Eni and Shell’s acquittal by an Italian court of foreign bribery threatens to undermine one of the major advances of the fight against corruption: the OECD Antibribery Convention. Italy and the 43 other wealthy nations parties to the Convention pledge to investigate, prosecute, and punish nationals who bribe officials of another government.
The trial court’s acquittal of Eni, Shell, and four individuals of paying Nigerian officials over $1.1 billion in return for the rights to OPL-245, a lucrative offshore oil field, shocked those following the case. The bribery evidence on the public record was overwhelming. Rumors that the acquittal was bought immediately began circulating. When the prosecutor announced she would not to appeal the acquittal, the rumor mill went into overdrive and put the question Italy’s commitment to the Convention squarely on the international agenda.
And if a G-7 country backs away from it, how long before other parties follow? Especially when, as in Italy, one of their major companies is in the dock?

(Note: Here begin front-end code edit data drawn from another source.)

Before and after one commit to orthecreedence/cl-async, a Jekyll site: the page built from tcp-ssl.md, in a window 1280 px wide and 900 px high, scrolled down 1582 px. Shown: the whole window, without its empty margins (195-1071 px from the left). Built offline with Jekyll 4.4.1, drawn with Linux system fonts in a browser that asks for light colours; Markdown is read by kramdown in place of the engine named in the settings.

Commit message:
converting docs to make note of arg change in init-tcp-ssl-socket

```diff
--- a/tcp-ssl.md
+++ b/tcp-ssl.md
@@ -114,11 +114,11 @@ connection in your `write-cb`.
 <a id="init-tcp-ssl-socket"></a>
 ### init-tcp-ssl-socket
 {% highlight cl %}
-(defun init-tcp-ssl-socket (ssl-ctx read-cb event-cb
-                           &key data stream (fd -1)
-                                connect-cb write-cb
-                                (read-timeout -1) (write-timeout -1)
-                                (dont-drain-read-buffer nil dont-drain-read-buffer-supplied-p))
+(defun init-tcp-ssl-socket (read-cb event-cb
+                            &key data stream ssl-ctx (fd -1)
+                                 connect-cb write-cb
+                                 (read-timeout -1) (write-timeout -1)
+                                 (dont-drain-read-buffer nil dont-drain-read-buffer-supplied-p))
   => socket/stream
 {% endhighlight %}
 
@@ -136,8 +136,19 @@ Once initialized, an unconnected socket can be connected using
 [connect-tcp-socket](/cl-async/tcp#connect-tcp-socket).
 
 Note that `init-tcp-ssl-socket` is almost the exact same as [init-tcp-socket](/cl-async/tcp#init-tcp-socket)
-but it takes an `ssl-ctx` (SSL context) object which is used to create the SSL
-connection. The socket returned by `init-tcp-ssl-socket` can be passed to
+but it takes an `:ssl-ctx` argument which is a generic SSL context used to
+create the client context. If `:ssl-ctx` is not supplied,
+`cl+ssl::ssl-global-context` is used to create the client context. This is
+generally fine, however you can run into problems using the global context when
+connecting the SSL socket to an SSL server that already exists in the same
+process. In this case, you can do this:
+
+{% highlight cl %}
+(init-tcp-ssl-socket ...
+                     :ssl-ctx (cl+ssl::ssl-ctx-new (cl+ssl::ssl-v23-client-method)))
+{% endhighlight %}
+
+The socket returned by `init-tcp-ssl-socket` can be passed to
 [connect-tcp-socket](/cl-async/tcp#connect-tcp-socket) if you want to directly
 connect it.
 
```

Below is a letter from a broad coalition of civil society groups, and the lawyer who represents Nigeria in foreign bribery cases asking U.S. Attorney General Merrick Garland to open a case against Eni and Shell for bribing Nigerian officials. As the authors explain, because Eni and Shell are both subject to Foreign Corrupt Practices Act, when the allegations involving Nigeria first surfaced the U.S. had initiated an investigation. After Italy signaled it was also investigating the companies, the U.S. deferred and closed its case. Now that Italy has utterly failed to see the case through, they urge the U.S. to pick up the ball.
Dear Mr. Attorney General:
Urgent action required by US to defend the OECD Anti-Bribery Convention: The Department of Justice must reopen its investigation into Eni and ShellContinue reading